The social production of labour-power in capitalism is uncovered and outlined by Rikowski (1990, 1999b).

These examples are outlined in Rikowski (2000), which is available on request.



Gunn, R. (1992) Against Historical Materialism: Marxism as First-Order Discourse, in: W. Bonefeld, R. Gunn & K. Psychopedis (eds) Open Marxism: Volume 2 - Theory and Practice (London: Pluto Press).

Gunn, R. (1994) Marxism and Contradiction, Common Sense, No.15, pp.53-58.

Holloway, J. (1995) From Scream of Refusal to Scream of Power: The Centrality if Work, in: W. Bonefeld, R. Gunn, J. Holloway & C. Psychopedis (eds) Emancipating Marx: Open Marxism - Volume 3 (London: Pluto Press).

Kay, G. & Mott, J. (1982) Political Order and the Law of Labour (London & Basingstoke: Macmillan).

Marx, K. & Engels, F. (1846) [1976] The German Ideology (Moscow: Progress Publishers).

Neary, M. & Rikowski, G. (2000) The Speed of Life: the significance of Karl Marx's concept of socially necessary labour-time. Paper prepared for the British Sociological Association Annual Conference 2000, Making Time - Marking Time, University of York, April.

Rikowski, G. (1990) The Recruitment Process and Labour Power. Unpublished Paper, Division of Humanities & Modern Languages, Epping Forest College, Loughton, Essex.

Rikowski, G. (1999a) Nietzsche, Marx and Mastery: the Learning Unto Death, in: P. Ainley & H. Rainbird (eds) Apprenticeship: Towards a New Paradigm of Learning (London: Kogan Page).

Rikowski, G. (1999b) Education, Capital and the Transhuman, in: D. Hill, P. McLaren, M. Cole & G. Rikowski (eds) Postmodernism in Educational Theory: Education and the Politics of Human Resistance (London: the Tufnell Press).

Rikowski, G. (2000) Why employers can't ever get what they want. In fact, they can't even get what they need.

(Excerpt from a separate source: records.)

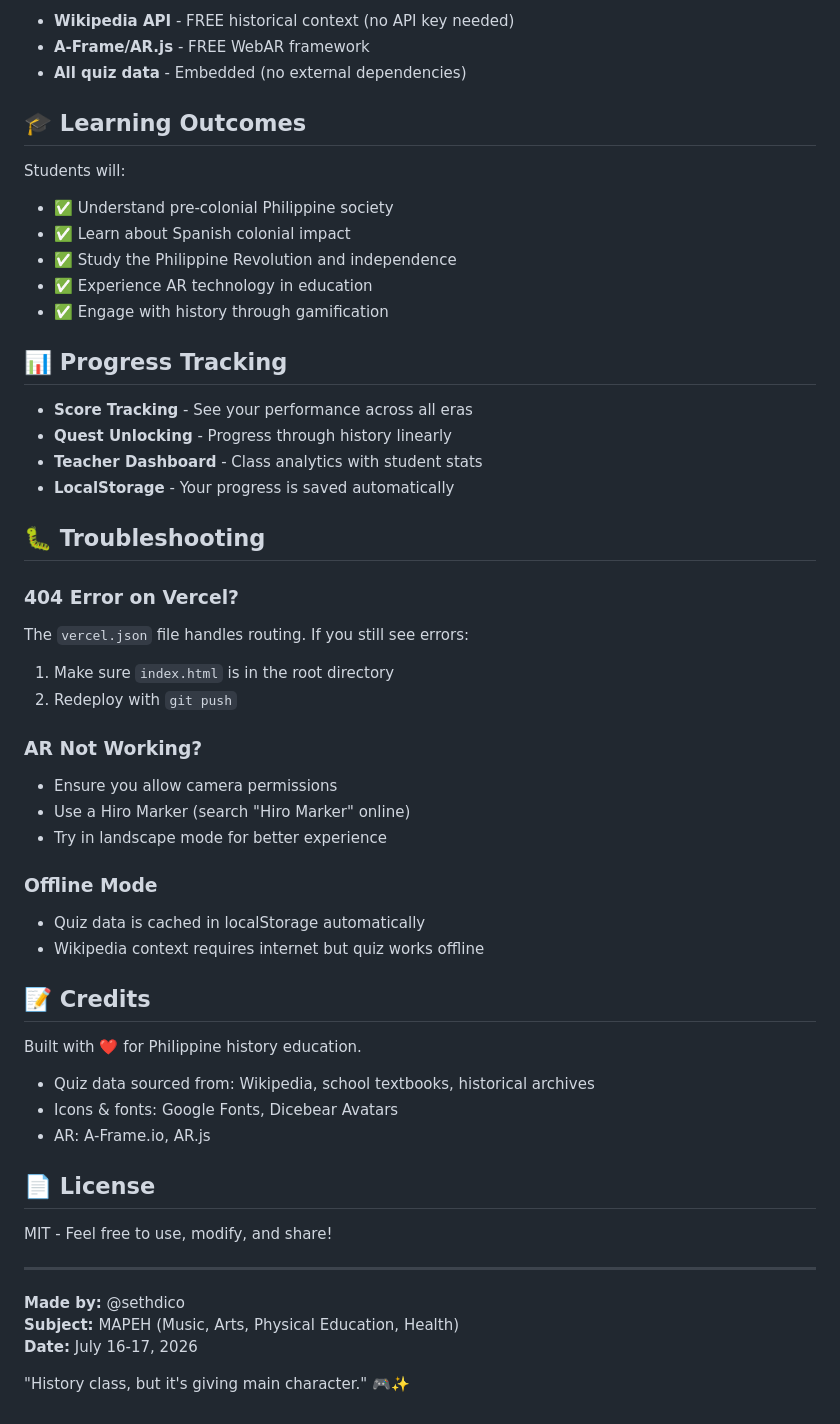
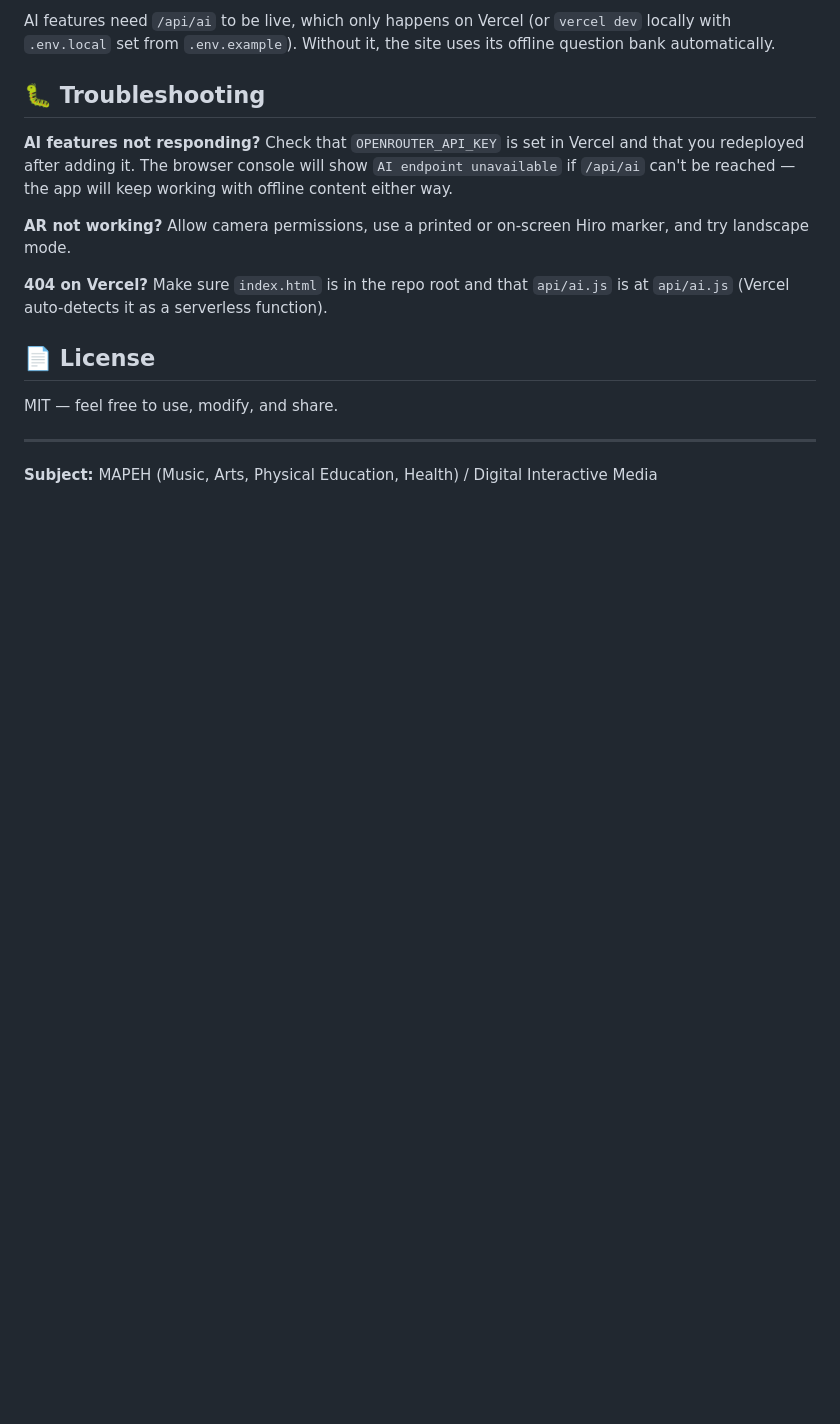
Before and after one commit to sethdico/LahiQuest, a Markdown page: README.md, the part around one of its changes. GitHub-like rendering; blank space fills up the shorter version.

```diff
--- a/README.md
+++ b/README.md
@@ -77,54 +48,17 @@ npx http-server
-- **Wikipedia API** - FREE historical context (no API key needed)
-- **A-Frame/AR.js** - FREE WebAR framework
-- **All quiz data** - Embedded (no external dependencies)
-
-## 🎓 Learning Outcomes
-
-Students will:
-- ✅ Understand pre-colonial Philippine society
-- ✅ Learn about Spanish colonial impact
-- ✅ Study the Philippine Revolution and independence
-- ✅ Experience AR technology in education
-- ✅ Engage with history through gamification
-
-## 📊 Progress Tracking
-
-- **Score Tracking** - See your performance across all eras
-- **Quest Unlocking** - Progress through history linearly
-- **Teacher Dashboard** - Class analytics with student stats
-- **LocalStorage** - Your progress is saved automatically
+AI features need `/api/ai` to be live, which only happens on Vercel (or `vercel dev` locally with `.env.local` set from `.env.example`). Without it, the site uses its offline question bank automatically.
 
 ## 🐛 Troubleshooting
 
-### 404 Error on Vercel?
-The `vercel.json` file handles routing. If you still see errors:
-1. Make sure `index.html` is in the root directory
-2. Redeploy with `git push`
+**AI features not responding?** Check that `OPENROUTER_API_KEY` is set in Vercel and that you redeployed after adding it. The browser console will show `AI endpoint unavailable` if `/api/ai` can't be reached — the app will keep working with offline content either way.
 
-### AR Not Working?
-- Ensure you allow camera permissions
-- Use a Hiro Marker (search "Hiro Marker" online)
-- Try in landscape mode for better experience
+**AR not working?** Allow camera permissions, use a printed or on-screen Hiro marker, and try landscape mode.
 
-### Offline Mode
-- Quiz data is cached in localStorage automatically
-- Wikipedia context requires internet but quiz works offline
-
-## 📝 Credits
-
-Built with ❤️ for Philippine history education.
-- Quiz data sourced from: Wikipedia, school textbooks, historical archives
-- Icons & fonts: Google Fonts, Dicebear Avatars
-- AR: A-Frame.io, AR.js
+**404 on Vercel?** Make sure `index.html` is in the repo root and that `api/ai.js` is at `api/ai.js` (Vercel auto-detects it as a serverless function).
 
 ## 📄 License
 
-MIT - Feel free to use, modify, and share!
+MIT — feel free to use, modify, and share.
 
 ---
 
-**Made by:** @sethdico
-**Subject:** MAPEH (Music, Arts, Physical Education, Health)
-**Date:** July 16-17, 2026
-
-"History class, but it's giving main character." 🎮✨
+**Subject:** MAPEH (Music, Arts, Physical Education, Health) / Digital Interactive Media
```
Also changed, not shown: other parts of README.md (+31 -60 lines).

Paper presented at the School of PCET Seminar, University of Greenwich, Queen Anne's Palace, 30 Park Row, Greenwich, 27th March.


Glenn Rikowski

Faculty of Education, University of Central England

10th April 2000 and

This document was added to the Education-line database on 28 November 2000